START Source records

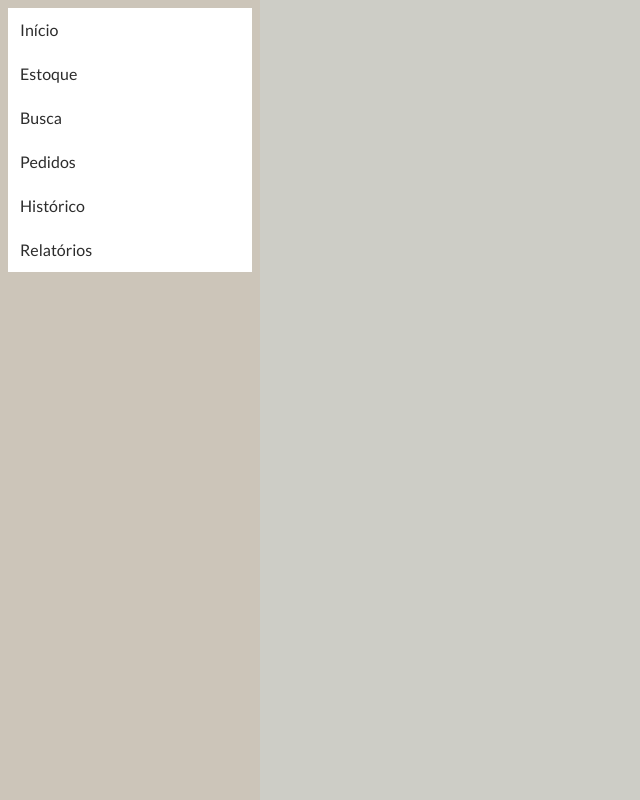
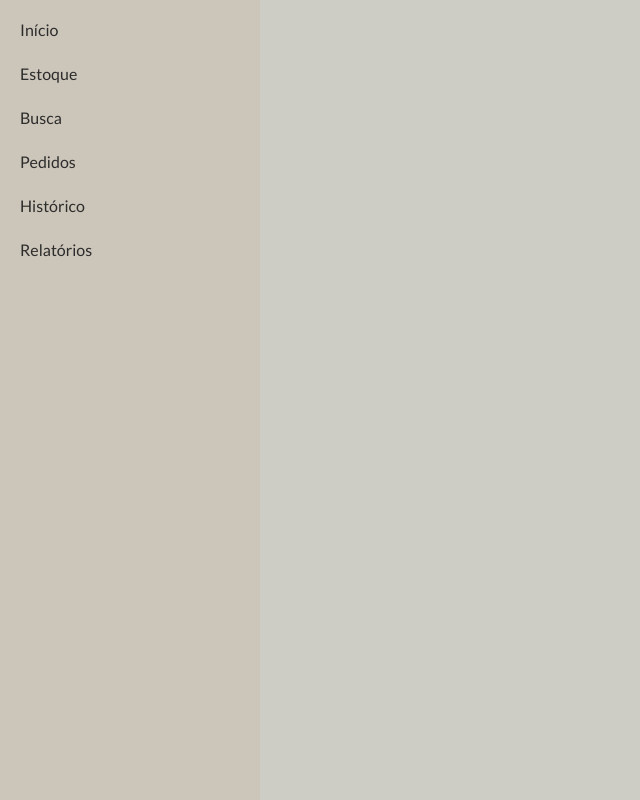
Before and after one commit to Affaled/Suit-Guide, a React (Vite) app: page / in a window 1280 px wide. Shown: the whole page, without its empty margins (0-640 px from the left). Built offline with nearby package versions, Linux system fonts and the light colour scheme; a web font is replaced by a local one.

Commit message:
border radius e remoção do background teste

```diff
--- a/src/assets/styles/components/_Drawer.scss
+++ b/src/assets/styles/components/_Drawer.scss
@@ -13,7 +13,8 @@
   &__nav {
     display: block;
 
-    background: white;
+    height: 100%;
+    width: 100%;
 
     & li {
       display: block;
@@ -21,10 +22,15 @@
       width: 100%;
       height: 100%;
 
+      border-radius: 0.375rem;
+
       & a {
-        display: inline-block;
+        display: flex;
+        flex-grow: 1;
 
         padding: 0.75rem;
+
+        border-radius: 0.375rem;
       }
     }
   }
--- a/src/assets/styles/global/index.css
+++ b/src/assets/styles/global/index.css
@@ -10,16 +10,20 @@
 }
 .Drawer__nav {
   display: block;
-  background: white;
+  height: 100%;
+  width: 100%;
 }
 .Drawer__nav li {
   display: block;
   width: 100%;
   height: 100%;
+  border-radius: 0.375rem;
 }
 .Drawer__nav li a {
-  display: inline-block;
+  display: flex;
+  flex-grow: 1;
   padding: 0.75rem;
+  border-radius: 0.375rem;
 }
 
 * {
```
Also changed, not shown: 1 other file (tests, documents, lock files or other folders).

END Source records

Prompt:
Go through the listing, find each line with the word "background", and copy it.

Answer to this exercise:
border radius e remoção do background teste
-    background: white;
-  background: white;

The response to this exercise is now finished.